CHAI also works on a variety of other problems in the development of provably beneficial AI systems, including:

  • The foundations of rational agency and causality
  • Value alignment and inverse reinforcement learning
  • Human-robot cooperation
  • Multi-agent perspectives and applications
  • Models of bounded or imperfect rationality
  • Adversarial training and testing for machine learning systems
  • Security problems and solutions
  • Transparency and interpretability methods

CHAI’s work so far has involved research, field-building, and thought leadership. It has:

For more information about CHAI’s recent work, see its latest Progress Report.

What information does Giving What We Can have about the cost-effectiveness of CHAI?1.

We previously included CHAI as one of our recommended charities because the impact-focused evaluator Founders Pledge conducted an evaluation highlighting its cost-effectiveness. Other indicators of its cost-effectiveness are its impressive research output and the fact it has received funding from an expert impact-focused grantmaker, Open Philanthropy.

We’ve since updated our recommendations to reflect only organisations recommended by evaluators we’ve looked into as part of our 2023 evaluator investigations; while we expect to soon look into Founders Pledge as part of this more in-depth evaluator research, we haven’t yet. As such, we don't currently include CHAI as one of our recommended programs but you can still donate to it via our donation platform.

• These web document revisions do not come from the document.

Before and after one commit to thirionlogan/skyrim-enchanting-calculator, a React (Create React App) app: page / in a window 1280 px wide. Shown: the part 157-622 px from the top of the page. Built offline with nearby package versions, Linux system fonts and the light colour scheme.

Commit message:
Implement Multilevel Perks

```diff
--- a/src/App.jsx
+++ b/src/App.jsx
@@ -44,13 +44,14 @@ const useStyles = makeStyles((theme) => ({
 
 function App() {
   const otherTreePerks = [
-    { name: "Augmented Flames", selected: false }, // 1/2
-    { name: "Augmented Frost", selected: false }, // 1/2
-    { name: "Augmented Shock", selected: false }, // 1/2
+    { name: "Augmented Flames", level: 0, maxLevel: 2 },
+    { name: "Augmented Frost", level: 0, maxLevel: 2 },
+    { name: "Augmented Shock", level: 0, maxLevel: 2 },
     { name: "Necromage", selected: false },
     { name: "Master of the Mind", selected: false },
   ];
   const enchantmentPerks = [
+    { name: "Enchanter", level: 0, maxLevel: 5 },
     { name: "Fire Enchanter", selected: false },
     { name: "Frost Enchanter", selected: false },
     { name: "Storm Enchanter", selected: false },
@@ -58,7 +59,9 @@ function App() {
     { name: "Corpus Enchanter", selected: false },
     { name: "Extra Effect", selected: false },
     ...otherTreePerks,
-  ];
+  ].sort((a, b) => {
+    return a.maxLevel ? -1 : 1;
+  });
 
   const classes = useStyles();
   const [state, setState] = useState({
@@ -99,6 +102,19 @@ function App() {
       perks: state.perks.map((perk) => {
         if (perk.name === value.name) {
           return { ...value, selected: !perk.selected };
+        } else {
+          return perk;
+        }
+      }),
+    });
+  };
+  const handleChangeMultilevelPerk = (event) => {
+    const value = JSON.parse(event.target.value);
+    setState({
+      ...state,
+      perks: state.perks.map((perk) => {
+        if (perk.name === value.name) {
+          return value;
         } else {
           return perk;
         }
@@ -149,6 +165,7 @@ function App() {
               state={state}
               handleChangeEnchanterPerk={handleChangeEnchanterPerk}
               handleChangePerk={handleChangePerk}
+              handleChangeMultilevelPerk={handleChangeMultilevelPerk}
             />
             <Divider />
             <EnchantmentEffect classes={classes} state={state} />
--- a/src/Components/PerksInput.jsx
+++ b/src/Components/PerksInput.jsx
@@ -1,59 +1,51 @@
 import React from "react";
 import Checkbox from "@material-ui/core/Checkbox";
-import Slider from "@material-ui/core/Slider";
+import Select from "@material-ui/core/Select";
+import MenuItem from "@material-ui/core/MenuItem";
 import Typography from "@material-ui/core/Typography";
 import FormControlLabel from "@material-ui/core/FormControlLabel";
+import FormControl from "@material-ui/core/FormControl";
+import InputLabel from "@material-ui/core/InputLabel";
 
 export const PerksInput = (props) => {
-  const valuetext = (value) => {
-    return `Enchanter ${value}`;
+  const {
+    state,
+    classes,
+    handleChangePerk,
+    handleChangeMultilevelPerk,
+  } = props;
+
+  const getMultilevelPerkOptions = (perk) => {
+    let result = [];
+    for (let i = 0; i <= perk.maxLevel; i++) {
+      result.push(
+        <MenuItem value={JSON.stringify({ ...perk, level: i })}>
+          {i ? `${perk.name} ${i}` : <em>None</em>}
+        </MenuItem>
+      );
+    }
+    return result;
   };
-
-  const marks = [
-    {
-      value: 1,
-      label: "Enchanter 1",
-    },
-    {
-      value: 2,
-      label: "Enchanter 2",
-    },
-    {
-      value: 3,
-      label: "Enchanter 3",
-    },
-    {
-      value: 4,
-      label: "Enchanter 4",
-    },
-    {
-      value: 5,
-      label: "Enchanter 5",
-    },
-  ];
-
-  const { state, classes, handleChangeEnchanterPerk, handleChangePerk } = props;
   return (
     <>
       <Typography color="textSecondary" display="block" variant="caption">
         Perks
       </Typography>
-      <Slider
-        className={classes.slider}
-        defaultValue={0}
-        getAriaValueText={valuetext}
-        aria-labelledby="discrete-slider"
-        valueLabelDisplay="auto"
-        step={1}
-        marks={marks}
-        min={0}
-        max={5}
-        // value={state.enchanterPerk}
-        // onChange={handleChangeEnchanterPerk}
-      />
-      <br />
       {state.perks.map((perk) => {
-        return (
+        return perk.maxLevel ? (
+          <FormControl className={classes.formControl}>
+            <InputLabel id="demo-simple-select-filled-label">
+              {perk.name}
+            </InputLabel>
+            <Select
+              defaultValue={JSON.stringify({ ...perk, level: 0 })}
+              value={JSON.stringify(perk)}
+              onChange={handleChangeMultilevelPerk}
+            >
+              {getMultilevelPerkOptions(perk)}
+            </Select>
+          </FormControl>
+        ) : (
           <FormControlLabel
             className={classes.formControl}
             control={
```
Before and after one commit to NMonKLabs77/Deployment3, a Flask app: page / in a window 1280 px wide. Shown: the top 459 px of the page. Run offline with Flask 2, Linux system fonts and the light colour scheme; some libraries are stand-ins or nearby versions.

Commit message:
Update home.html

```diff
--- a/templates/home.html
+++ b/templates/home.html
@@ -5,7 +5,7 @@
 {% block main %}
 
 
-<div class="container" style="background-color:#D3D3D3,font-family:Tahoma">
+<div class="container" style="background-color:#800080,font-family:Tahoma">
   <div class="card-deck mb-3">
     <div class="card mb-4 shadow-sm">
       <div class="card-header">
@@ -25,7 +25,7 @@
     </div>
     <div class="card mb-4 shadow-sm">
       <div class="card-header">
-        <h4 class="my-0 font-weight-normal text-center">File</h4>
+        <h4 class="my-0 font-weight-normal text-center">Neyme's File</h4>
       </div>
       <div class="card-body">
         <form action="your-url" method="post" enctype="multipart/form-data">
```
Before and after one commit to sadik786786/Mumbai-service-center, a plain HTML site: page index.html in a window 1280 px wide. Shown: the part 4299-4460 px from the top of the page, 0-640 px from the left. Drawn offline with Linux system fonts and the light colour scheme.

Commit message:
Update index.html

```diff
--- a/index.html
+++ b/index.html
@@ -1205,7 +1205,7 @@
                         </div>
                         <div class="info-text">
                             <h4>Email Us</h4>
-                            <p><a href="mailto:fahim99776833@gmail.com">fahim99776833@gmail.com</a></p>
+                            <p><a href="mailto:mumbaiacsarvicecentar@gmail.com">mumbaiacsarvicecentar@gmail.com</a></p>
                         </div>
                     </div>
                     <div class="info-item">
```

Please note that GWWC does not evaluate individual charities. Our recommendations are based on the research of third-party, impact-focused charity evaluators our research team has found to be particularly well-suited to help donors do the most good per dollar, according to their recent evaluator investigations. Our other supported programs are those that align with our charitable purpose — they are working on a high-impact problem and take a reasonably promising approach (based on publicly-available information).

At Giving What We Can, we focus on the effectiveness of an organisation's work -- what the organisation is actually doing and whether their programs are making a big difference. Some others in the charity recommendation space focus instead on the ratio of admin costs to program spending, part of what we’ve termed the “overhead myth.” See why overhead isn’t the full story and learn more about our approach to charity evaluation.